EXERCISE DATA START
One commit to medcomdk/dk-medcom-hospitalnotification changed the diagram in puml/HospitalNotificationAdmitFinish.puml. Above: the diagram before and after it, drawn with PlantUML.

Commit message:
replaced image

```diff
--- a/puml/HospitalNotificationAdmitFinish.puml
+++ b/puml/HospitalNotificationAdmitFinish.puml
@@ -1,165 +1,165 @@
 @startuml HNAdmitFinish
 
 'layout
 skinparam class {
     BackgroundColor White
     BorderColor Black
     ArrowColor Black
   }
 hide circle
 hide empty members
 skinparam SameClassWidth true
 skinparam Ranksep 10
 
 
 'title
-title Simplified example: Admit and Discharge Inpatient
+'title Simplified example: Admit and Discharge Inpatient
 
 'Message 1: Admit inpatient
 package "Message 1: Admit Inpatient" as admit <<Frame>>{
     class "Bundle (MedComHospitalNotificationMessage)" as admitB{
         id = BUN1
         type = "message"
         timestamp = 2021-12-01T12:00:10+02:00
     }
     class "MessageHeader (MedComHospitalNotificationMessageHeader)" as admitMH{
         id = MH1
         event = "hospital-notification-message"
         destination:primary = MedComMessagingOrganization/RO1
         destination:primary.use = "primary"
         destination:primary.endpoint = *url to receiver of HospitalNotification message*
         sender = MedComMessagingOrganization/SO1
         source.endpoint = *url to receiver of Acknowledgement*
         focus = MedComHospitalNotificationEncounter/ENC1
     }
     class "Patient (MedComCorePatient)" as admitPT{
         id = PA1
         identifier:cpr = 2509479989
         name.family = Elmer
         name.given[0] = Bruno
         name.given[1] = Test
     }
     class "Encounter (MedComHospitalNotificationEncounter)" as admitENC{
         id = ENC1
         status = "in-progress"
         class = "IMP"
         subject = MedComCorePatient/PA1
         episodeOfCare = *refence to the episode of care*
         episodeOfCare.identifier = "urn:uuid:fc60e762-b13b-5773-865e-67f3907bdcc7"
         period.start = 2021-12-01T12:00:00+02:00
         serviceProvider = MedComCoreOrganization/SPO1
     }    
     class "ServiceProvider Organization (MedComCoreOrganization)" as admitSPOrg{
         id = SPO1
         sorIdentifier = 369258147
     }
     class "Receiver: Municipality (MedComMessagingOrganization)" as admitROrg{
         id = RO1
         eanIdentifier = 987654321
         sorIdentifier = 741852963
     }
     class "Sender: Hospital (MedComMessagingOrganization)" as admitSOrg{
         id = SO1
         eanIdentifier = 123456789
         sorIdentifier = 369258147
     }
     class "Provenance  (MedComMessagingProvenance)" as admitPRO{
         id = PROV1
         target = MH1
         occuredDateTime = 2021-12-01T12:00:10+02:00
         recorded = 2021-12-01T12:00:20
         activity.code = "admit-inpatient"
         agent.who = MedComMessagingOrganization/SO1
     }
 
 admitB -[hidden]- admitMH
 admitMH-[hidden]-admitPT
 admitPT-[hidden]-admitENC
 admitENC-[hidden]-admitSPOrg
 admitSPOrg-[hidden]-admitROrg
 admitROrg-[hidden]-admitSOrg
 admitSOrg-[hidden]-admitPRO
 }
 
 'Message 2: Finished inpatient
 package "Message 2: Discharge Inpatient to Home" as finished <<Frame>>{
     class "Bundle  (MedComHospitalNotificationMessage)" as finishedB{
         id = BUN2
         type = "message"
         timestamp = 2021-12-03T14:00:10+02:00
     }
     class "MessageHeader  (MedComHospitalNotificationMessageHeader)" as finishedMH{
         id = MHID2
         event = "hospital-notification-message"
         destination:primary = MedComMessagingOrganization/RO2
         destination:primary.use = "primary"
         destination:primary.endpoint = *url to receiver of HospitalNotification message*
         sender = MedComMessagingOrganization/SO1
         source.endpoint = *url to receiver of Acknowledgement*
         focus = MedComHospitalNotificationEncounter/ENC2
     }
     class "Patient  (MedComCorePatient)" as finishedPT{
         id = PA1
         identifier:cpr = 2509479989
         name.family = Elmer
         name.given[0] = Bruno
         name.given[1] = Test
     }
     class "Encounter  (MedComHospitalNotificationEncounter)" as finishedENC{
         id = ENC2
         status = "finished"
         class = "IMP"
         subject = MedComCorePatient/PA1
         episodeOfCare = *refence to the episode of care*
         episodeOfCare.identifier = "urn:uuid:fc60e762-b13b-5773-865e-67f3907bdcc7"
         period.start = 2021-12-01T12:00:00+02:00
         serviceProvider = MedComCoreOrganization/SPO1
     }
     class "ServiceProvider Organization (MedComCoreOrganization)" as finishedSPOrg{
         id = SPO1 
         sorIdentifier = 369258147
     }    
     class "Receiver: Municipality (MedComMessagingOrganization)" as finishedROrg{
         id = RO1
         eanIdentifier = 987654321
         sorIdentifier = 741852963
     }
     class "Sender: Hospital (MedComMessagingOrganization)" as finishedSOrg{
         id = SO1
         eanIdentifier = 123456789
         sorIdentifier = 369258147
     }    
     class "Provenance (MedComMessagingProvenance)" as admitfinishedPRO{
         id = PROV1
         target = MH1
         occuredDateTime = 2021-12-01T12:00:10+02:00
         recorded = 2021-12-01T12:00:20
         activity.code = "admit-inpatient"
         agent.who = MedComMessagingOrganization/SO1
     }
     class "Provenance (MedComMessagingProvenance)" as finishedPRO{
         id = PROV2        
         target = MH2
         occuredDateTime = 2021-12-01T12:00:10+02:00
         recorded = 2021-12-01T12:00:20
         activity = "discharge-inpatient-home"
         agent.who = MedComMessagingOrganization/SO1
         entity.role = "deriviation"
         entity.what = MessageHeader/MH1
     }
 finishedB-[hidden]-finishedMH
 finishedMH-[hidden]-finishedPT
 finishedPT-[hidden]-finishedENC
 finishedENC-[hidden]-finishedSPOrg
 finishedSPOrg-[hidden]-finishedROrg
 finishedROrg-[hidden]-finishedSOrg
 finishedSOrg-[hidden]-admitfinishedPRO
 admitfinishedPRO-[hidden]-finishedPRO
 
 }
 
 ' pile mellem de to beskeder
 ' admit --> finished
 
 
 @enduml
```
EXERCISE DATA END
### TASK INSTRUCTIONS
Pick out every line above that contains the word "MedComMessagingProvenance" and copy it.

### EXERCISE SOLUTION
     class "Provenance  (MedComMessagingProvenance)" as admitPRO{
     class "Provenance (MedComMessagingProvenance)" as admitfinishedPRO{
     class "Provenance (MedComMessagingProvenance)" as finishedPRO{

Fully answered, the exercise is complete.